> **WHAT THE EXERCISE ASKS**: Across the records, find how many lines include the string "content" and answer with only the figure.

======== GIVEN DATA

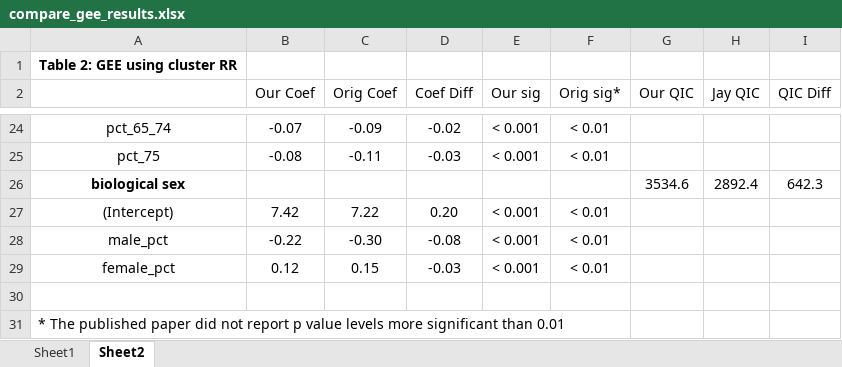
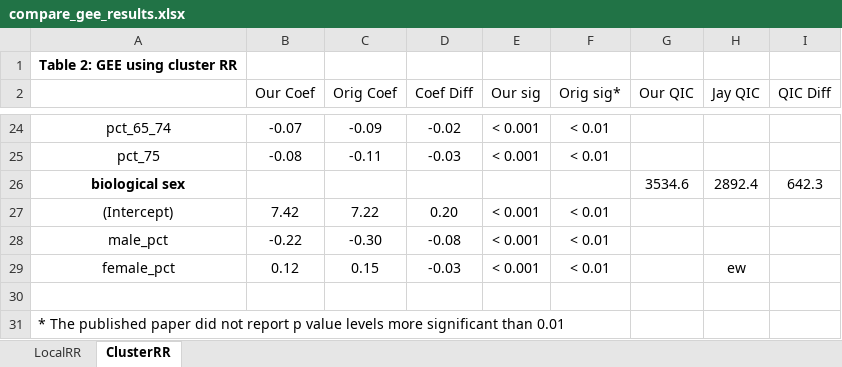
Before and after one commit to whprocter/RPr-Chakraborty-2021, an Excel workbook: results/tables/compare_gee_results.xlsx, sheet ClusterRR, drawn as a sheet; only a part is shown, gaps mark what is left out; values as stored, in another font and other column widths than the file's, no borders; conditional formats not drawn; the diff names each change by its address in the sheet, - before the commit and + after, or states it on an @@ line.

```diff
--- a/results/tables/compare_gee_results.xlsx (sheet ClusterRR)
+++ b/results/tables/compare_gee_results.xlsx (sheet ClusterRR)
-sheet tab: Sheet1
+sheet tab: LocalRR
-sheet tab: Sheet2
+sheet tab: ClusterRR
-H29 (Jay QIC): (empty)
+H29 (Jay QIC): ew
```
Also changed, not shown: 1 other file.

================
======== GIVEN DATA

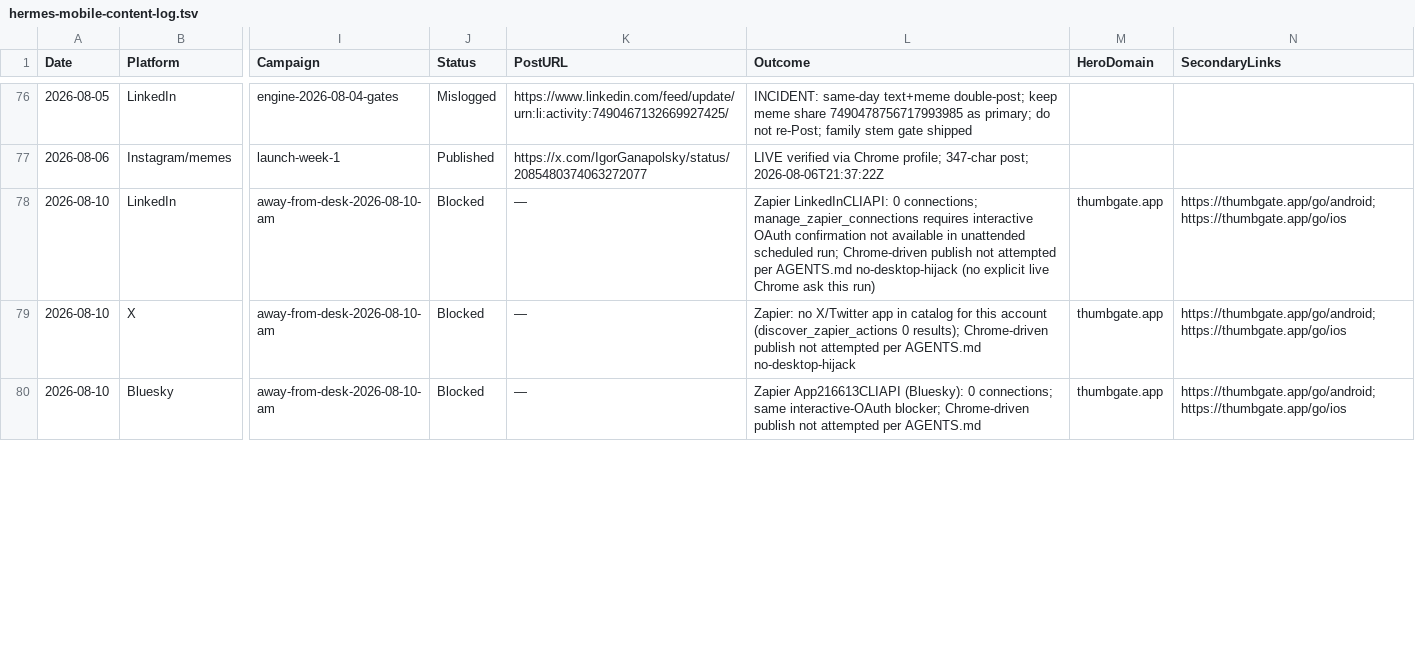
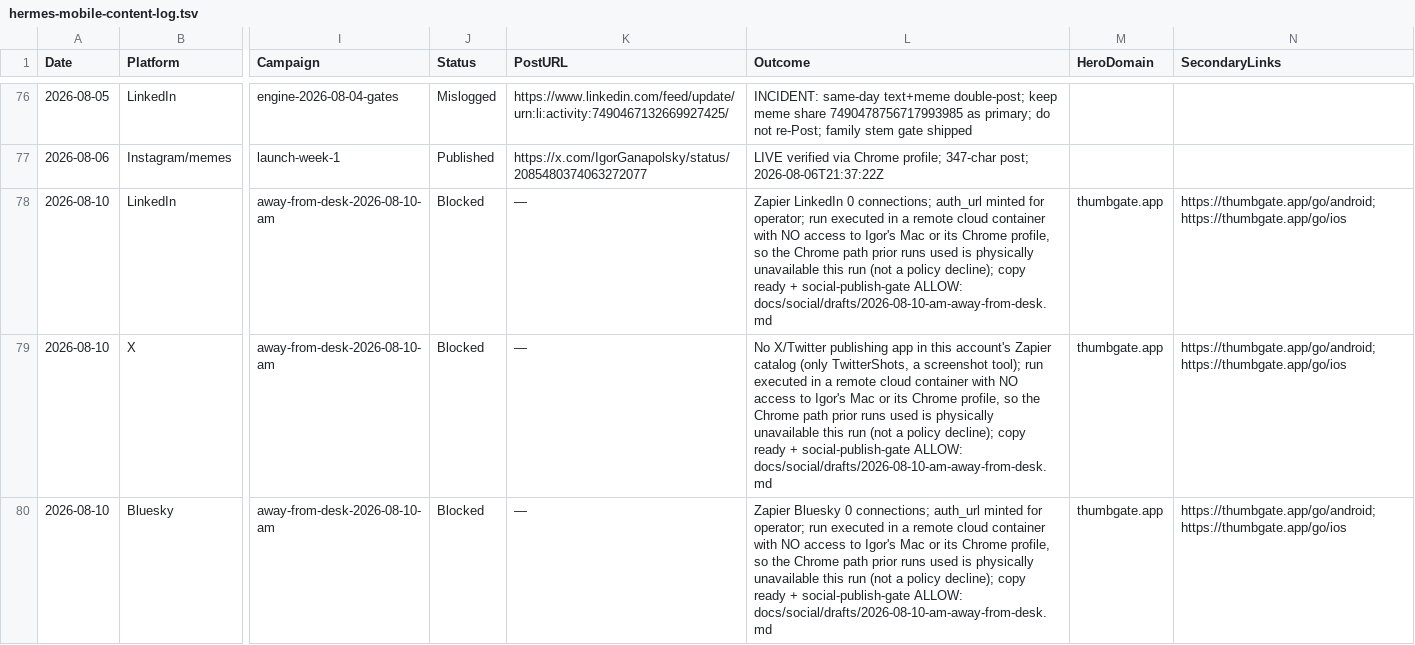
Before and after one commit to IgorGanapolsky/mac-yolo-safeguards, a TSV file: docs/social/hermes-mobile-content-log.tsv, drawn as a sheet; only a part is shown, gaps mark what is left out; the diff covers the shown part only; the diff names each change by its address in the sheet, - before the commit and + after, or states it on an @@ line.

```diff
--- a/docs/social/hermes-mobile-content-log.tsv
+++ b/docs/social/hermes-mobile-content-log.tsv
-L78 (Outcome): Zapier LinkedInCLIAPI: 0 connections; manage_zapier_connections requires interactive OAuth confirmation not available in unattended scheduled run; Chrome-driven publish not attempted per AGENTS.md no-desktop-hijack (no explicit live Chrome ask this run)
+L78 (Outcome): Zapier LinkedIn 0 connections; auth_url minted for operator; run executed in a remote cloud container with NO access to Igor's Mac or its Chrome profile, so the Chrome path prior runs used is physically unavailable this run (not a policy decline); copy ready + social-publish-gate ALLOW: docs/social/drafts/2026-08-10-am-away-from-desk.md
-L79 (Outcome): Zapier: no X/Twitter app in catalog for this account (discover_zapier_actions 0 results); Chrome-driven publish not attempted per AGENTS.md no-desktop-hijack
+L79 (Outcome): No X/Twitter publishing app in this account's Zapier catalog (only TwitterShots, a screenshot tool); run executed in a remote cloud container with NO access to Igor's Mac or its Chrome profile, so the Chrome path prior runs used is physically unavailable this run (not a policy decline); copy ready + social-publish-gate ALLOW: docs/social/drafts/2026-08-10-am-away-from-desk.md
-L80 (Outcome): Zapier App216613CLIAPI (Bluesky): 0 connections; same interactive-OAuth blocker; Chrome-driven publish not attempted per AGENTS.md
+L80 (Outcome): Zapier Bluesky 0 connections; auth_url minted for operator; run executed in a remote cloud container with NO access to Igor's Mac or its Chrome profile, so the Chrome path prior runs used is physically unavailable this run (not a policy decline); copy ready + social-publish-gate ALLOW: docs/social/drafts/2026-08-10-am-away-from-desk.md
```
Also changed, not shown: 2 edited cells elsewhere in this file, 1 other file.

================

> **RESULT**: 3